Americans are tired of bankrolling Big Oil. Biden listened–will Congress?

Americans are tired of bankrolling Big Oil. Biden listened–will Congress?

This post originally appeared on Oxfam America’s Politics of Poverty blog.

By Daniel Mulé

For decades, the fossil fuel industry has enjoyed outlandish subsidies from taxpayers. Congress and the administration finally have the opportunity to stop the handouts, and address climate change, corporate power, and racial justice.

Piling on to Big Oil’s very bad week, the Biden administration took steps today to advance a campaign commitment to end the injustice of fossil fuel subsidies–the wasteful practice of spending public money on oil, gas, and coal companies.

These giveaways bolster corporate profits on the taxpayer’s dime, prop up a dying industry, and delay the just energy transition that we desperately need–and for which Americans voted in 2020.

Will Congress listen to voters–or lobbyists?

To be sure, President Biden’s FY22 budget is not great for Big Oil backers, who shockingly continue to claim that fossil fuel subsidies do not exist (even doubling down last month, in testimony before Congress).

The budget proposal would eliminate some of the most egregious examples of corporate welfare, which may add up to some $121 billion over ten years in handouts for the fossil fuel industry.*

Some of these subsidies are downright ridiculous, including each of the top four:

  1. Massive loopholes in taxing foreign oil and gas income (the $85 billion surprise!) that, among other things, exclude from normal US taxation any US-corporation-controlled foreign corporations’ income that specifically comes from oil and gas refining, transportation, and distribution…comically, these Trump-era giveaways incentivize both oil and gas polluting and offshoring.
  2. Expensing of intangible drilling costs ($10 billion) allows companies to immediately expense at least 70 percent of well drilling and construction costs that don’t have salvage value (100 percent for independent producers)–rather than depreciate them over time like normal capital investments…why the special carve-out for polluters?
  3. Percentage depletion allowance ($9 billion) allows independent producers to arbitrarily deduct 15 percent of gross production value, instead of allowing for deductions based on actual capital investments…meaning they can in some cases deduct more than they actually spend!
  4. Enhanced oil recovery credit ($8 billion) grants oil and gas producers a tax credit for 15 percent of the costs of pumping residual oil and gas out of wells using a tertiary injectant…a credit that subsidizes polluters’ hard-to-get-to (and often energy- and carbon-intensive) production.

These and other handouts sound convoluted, but the bottom line is that these subsidies deliver billions of dollars of public money to fossil fuel companies annually.

It’s no surprise that the industry has lobbied extensively to keep and expand them, all while fighting tooth and nail to prevent the public from seeing their taxes and the other payments they make to governments–in the US and other countries around the world.

This is why Oxfam applauds the administration’s effort to #BuildBackFossilFree.
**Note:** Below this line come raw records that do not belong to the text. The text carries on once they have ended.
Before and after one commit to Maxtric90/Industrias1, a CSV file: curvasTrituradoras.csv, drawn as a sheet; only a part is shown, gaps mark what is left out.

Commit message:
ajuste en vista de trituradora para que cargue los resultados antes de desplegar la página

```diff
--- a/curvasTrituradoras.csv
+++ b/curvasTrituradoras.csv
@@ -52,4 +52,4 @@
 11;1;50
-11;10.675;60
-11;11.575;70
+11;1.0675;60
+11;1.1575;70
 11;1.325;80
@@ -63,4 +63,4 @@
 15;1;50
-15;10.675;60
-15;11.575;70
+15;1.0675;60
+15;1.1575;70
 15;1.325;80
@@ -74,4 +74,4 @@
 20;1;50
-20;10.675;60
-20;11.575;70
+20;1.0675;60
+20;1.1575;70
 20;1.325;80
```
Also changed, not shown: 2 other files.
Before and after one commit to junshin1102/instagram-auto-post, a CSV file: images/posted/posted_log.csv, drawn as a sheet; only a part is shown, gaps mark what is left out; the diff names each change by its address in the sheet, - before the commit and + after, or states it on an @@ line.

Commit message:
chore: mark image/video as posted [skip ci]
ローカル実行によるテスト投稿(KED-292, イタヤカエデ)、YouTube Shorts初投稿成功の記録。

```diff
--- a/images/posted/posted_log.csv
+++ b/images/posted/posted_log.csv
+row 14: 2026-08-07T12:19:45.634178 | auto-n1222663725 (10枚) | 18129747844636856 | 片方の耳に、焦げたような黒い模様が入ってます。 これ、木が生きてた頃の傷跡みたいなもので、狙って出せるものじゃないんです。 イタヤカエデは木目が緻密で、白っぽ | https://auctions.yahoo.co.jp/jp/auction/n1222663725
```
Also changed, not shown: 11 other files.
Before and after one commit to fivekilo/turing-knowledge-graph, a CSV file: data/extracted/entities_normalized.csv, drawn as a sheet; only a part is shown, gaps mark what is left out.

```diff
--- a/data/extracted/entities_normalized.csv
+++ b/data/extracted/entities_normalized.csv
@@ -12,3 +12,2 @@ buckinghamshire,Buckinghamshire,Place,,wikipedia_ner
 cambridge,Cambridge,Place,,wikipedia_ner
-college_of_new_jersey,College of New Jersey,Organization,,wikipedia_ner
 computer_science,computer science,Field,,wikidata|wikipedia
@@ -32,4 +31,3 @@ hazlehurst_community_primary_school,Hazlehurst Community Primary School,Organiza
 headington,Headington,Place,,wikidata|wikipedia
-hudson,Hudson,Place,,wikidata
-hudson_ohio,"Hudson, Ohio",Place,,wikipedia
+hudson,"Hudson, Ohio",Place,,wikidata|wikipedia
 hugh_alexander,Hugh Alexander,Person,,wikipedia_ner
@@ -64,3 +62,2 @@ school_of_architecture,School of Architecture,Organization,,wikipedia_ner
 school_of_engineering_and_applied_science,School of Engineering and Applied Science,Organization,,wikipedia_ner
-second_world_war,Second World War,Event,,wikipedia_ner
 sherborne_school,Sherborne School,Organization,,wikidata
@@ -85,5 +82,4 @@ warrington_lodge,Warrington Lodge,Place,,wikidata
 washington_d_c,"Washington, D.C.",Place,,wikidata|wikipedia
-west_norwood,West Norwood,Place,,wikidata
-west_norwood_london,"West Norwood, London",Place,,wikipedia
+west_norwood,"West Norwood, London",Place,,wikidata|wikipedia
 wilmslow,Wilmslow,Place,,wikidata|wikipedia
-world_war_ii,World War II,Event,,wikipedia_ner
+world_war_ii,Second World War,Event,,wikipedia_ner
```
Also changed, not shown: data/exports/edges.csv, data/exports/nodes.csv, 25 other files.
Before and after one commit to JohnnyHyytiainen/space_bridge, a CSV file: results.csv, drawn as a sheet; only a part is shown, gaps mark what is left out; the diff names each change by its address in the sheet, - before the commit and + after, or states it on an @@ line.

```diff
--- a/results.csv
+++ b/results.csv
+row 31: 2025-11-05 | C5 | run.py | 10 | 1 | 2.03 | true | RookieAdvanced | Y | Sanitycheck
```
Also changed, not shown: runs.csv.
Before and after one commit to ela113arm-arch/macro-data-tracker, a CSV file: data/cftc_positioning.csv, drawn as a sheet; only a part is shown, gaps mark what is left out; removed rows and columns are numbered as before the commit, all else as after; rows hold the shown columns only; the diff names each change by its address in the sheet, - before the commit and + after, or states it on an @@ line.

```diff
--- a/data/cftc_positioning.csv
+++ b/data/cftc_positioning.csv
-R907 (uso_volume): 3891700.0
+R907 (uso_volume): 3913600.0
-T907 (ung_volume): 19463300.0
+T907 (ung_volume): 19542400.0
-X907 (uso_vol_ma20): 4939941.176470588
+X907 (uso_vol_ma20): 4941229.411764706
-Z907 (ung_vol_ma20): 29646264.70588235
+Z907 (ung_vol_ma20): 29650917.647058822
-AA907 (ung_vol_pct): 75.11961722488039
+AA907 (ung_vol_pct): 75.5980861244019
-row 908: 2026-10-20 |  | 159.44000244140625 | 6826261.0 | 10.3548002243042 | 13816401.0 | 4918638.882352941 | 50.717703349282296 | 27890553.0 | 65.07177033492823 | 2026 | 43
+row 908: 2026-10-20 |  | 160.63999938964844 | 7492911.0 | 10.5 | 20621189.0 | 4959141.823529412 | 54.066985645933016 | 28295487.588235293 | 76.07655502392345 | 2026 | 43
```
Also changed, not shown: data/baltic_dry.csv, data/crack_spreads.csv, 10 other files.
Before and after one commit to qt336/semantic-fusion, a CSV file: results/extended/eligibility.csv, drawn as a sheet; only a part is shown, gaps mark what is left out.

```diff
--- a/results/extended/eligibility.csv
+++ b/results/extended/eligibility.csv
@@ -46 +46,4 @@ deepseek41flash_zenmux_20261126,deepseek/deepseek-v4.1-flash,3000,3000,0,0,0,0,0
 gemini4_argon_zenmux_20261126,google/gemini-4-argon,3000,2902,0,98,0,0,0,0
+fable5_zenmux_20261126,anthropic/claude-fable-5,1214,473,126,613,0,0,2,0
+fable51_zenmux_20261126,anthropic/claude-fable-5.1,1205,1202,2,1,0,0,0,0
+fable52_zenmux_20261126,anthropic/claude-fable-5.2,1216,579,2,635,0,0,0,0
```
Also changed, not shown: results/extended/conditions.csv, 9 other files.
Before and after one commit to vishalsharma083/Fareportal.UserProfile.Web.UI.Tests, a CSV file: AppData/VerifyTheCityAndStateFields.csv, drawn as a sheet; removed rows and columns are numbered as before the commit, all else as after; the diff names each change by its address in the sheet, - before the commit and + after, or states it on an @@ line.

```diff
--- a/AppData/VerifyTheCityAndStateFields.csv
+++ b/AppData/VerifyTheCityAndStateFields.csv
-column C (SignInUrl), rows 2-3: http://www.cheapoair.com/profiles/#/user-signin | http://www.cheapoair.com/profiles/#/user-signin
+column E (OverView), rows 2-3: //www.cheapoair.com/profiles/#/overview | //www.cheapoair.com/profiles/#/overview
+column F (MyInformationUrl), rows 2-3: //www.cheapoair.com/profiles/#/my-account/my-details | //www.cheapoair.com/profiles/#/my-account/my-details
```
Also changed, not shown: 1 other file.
And the budget is not the only way Biden is challenging the industry’s grip on public spending. The President’s January 27 Executive Order instructed agencies to identify and eliminate subsidies, and his Made in America Tax Plan calls for their elimination.

However, while the administration’s actions on this front are laudable, we’ve also been down this road before. Former President Obama included some subsidy repeals in his budget proposals every year from 2009 to 2016. And every year, Congress left the polluter handouts intact.

So what’s different now?

A lot! There is now global consensus around the need to phase out fossil fuels in order to combat climate change. Notably, several of the world’s biggest oil and gas companies have begun to make commitments (if somewhat vague and insufficient) to reach net zero greenhouse gas emissions by 2050–meaning that their operations would, on the whole, no longer be fueling the climate crisis.

Just last week, the International Energy Association announced that achieving net zero in fact requires that that no new oil and gas fields be developed. And a suite of international organizations–including the IMFOECDG20 (and others)–have specifically called for an end to fossil fuel producer subsidies as a critical step toward phaseout.

But perhaps most importantly: The Democrats are now in control of both houses of Congress and the presidency for the first time in a decade. This reflects a groundswell of support from Americans seeking action to address climate changehold corporations accountable, and fight for racial equity. And the public understands: voters in both parties support ending fossil fuel subsidies.

What can Congress do?

Congress should pass the End Polluter Welfare Act, introduced by Sen. Sanders and Rep. Omar, that would comprehensively repeal fossil fuel subsidies; or incorporate many of the bill’s strong provisions into the upcoming infrastructure bill.

Congress should also enact the End Oil and Tax Gas Subsidies Act, introduced in the House by Reps. Blumenauer and Casten, or the fossil fuel subsidy repeal provisions of the Clean Energy for America Act introduced by Sen. Wyden.

Congress must seize the opportunity to address this issue, once and for all, by acting immediately.

*This approach and estimate may still be quite conservative: Reports by Oil Change International and others (and even scoring by the Joint Taxation Committee) have estimated some of these corporate handouts to be more costly and have also included additional subsidies to repeal.